Lenovo 81X2 IdeaPad Flex 5 14ARE05

Brand new laptop.
Ryzen 7 4700 with renoir already upgrade to new bios: 16-apr-2021

I want to install Leap 15.3.

  1. Does it works?
  2. Any thing specific to watch for?



A DuckDuckGo search for “Linux Lenovo 81X2 IdeaPad Flex 5 14ARE05” revealed –

Your choice – maybe it does or, maybe it doesn’t …

I did see the 1st one of arch, but I was wondering about opensuse. They are been always excellent at detecting all the weird hardware that’s often in laptops.


if it were me, I would look at the kernel version of those distros where it worked. With new hardware, if you go for a version of openSUSE with an older kernel version, there is IMHO a greater chance that some aspects won’t work.

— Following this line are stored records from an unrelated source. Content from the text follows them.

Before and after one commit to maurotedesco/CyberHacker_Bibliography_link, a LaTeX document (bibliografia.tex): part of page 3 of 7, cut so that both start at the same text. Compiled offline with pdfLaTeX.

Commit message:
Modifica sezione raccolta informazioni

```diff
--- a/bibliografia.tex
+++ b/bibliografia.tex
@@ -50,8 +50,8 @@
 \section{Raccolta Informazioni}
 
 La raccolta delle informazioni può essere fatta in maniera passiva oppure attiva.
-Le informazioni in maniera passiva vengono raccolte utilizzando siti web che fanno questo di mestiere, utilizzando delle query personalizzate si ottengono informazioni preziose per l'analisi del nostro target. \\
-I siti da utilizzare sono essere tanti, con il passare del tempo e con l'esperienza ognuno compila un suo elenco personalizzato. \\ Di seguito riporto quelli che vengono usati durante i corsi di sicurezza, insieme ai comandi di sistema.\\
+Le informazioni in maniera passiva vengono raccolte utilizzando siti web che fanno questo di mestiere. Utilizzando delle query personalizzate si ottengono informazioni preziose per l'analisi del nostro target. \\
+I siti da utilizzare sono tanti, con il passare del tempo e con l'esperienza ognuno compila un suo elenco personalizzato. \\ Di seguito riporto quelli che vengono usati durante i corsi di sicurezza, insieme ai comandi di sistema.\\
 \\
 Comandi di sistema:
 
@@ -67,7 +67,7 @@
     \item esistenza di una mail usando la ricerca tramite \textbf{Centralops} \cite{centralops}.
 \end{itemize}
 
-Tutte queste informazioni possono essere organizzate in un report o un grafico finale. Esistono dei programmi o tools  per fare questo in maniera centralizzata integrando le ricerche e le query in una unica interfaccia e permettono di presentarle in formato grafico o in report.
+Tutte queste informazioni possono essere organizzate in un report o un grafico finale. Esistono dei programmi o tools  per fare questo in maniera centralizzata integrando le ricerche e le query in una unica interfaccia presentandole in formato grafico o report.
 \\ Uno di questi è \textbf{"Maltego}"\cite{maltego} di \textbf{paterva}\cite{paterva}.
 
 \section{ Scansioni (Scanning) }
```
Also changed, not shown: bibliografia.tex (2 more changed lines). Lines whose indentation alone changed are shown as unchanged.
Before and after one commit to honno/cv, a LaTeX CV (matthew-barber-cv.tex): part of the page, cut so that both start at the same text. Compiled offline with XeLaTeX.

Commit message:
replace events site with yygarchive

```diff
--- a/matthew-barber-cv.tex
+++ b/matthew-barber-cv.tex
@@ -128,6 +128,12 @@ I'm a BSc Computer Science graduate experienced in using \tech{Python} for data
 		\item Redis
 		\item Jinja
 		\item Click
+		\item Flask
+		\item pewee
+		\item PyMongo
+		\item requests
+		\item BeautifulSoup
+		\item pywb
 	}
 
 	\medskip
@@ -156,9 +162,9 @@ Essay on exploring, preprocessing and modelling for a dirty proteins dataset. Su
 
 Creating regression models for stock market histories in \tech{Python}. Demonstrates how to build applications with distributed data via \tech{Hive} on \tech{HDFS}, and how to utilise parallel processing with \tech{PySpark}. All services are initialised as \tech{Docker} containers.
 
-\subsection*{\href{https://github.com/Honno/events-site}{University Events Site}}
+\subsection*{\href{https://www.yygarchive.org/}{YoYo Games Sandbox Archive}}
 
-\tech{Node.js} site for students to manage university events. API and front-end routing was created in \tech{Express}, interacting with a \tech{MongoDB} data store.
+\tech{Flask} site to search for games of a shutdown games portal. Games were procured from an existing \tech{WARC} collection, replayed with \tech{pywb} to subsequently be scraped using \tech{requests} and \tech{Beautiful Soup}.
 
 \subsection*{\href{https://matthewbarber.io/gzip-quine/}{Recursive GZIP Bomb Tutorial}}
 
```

I note kernels in the links provided had for arch ( 5.12.8-arch1-1 kernel) and for Fedora-33 examples of 5.9.16-200.fc33.x86_64 and 5.9.14-200.fc33.x86_64

For the Ubuntu-20.04 examples were kernel 5.6.0-1029-oem and 5.8.0-050800-generic and for the Ubuntu-20.10 kernel 5.8.0-29-generic. There was even an 5.8.11-1-MANJARO kernel mentioned.

What is the kernel version of LEAP-15.3? I think possibly a kernel version close to a 5.3.18 kernel, which is much older than the noted Fedora, Ubuntu, and Arch GNU/Linux kernels.

That would suggest to me that you may have issues. If it were me, in the absence of someone else chiming in with actual openSUSE experience with the hardware, I would try openSUSE-LEAP-15.3 (which may have issues due to an older kernel) and then if that failed, try openSUSE Tumbleweed, which has a newer kernel.

What is the kernel version of LEAP-15.3? I think possibly a kernel version close to a 5.3.18 kernel,

Its a backported Kernel 5.9.
But you can also use newer kernels for Leap 15.3 from the kernel:stable:backported Repo.

I didn’t think that way.

I have 15.3 on another older laptop. In a previous life, I tried TW but many things didn’t work properly which is why I switched to leap 15.2 and eventually 15.3.

Thank you for taking the time to check the various kernels.

I would give Tumbleweed a try, especially with new hardware. Just create an USB boot image, boot it and see how things work.

But using a rolling release unstable distro for daily use is not a good idea right? a many applications wont work, you can have problems after an update and there can be data loss

why do you recommend it then ? not sure?
newb here , just curious:)

Why I suggested to give Tumbleweed a try is that it is fast and easy (download image, put it on a USB stick, boot) while you does not make anything permanent (yet).

As to using to installing it:

  • A rolling release sounds more scary then my experience with Tumbleweed
  • If you use (something like) BTRFS with snapper support, it is easy to go back after an upgrade that broke things.

makes sense

Makes me wanna try rolling distros on my main machine , lets see how it goes:)